[Front-end code edit data]
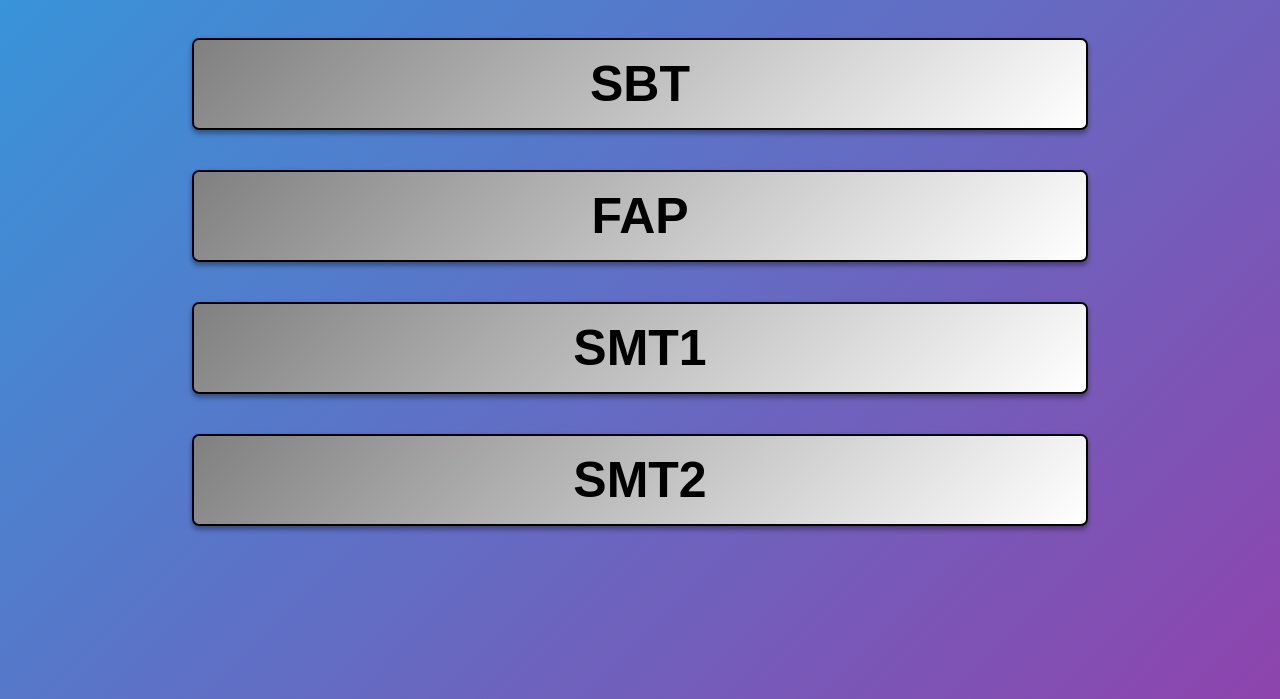
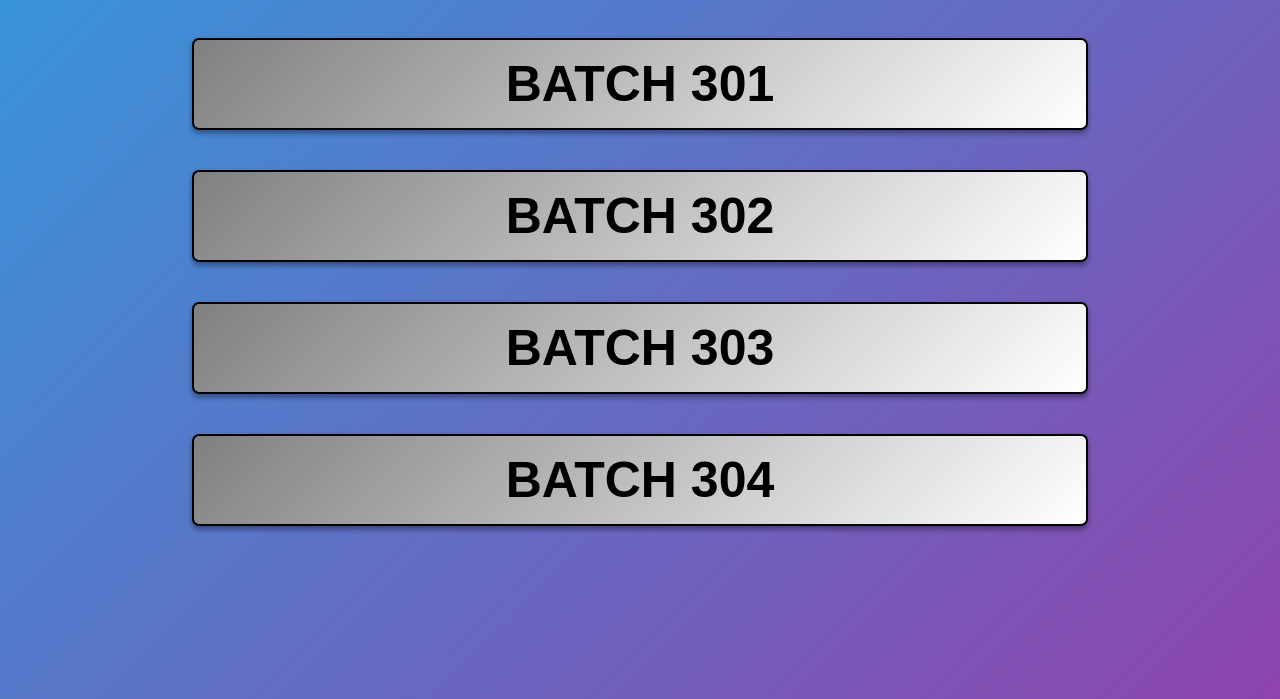
Before and after one commit to mrp44rth/GGICGauriganj, a plain HTML site: page index.html in a window 1280 px wide. Shown: the part 101-800 px from the top of the page. Drawn offline with Linux system fonts and the light colour scheme.

Commit message:
Update index.html

```diff
--- a/index.html
+++ b/index.html
@@ -101,10 +101,10 @@
 </div>
 <div class="container">
 
-    <button class="button" onclick="loadWebsite('https://mrp44rth.github.io/GITISMI')">SBT</button>
-    <button class="button" onclick="loadWebsite('https://mrp44rth.github.io/GITIFAP')">FAP</button>
-    <button class="button" onclick="loadWebsite('https://mrp44rth.github.io/GITISBT')">SMT1</button>
-    <button class="button" onclick="loadWebsite('https://mrp44rth.github.io/GITISBT2')">SMT2</button>
+    <button class="button" onclick="loadWebsite('https://mrp44rth.github.io/301/index.html')">Batch 301</button>
+    <button class="button" onclick="loadWebsite('https://mrp44rth.github.io/302/index.html')">Batch 302</button>
+    <button class="button" onclick="loadWebsite('https://mrp44rth.github.io/404')">Batch 303</button>
+    <button class="button" onclick="loadWebsite('https://mrp44rth.github.io/404')">Batch 304</button>
 </div>
 
 <div id="iframe-container">
```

What the task asks: Extract the entries in full, exactly as they are, minus the pictures.

Response:
Before and after one commit to mrp44rth/GGICGauriganj, a plain HTML site: page index.html in a window 1280 px wide. Shown: the part 101-800 px from the top of the page. Drawn offline with Linux system fonts and the light colour scheme.

Commit message:
Update index.html

```diff
--- a/index.html
+++ b/index.html
@@ -101,10 +101,10 @@
 </div>
 <div class="container">
 
-    <button class="button" onclick="loadWebsite('https://mrp44rth.github.io/GITISMI')">SBT</button>
-    <button class="button" onclick="loadWebsite('https://mrp44rth.github.io/GITIFAP')">FAP</button>
-    <button class="button" onclick="loadWebsite('https://mrp44rth.github.io/GITISBT')">SMT1</button>
-    <button class="button" onclick="loadWebsite('https://mrp44rth.github.io/GITISBT2')">SMT2</button>
+    <button class="button" onclick="loadWebsite('https://mrp44rth.github.io/301/index.html')">Batch 301</button>
+    <button class="button" onclick="loadWebsite('https://mrp44rth.github.io/302/index.html')">Batch 302</button>
+    <button class="button" onclick="loadWebsite('https://mrp44rth.github.io/404')">Batch 303</button>
+    <button class="button" onclick="loadWebsite('https://mrp44rth.github.io/404')">Batch 304</button>
 </div>
 
 <div id="iframe-container">
```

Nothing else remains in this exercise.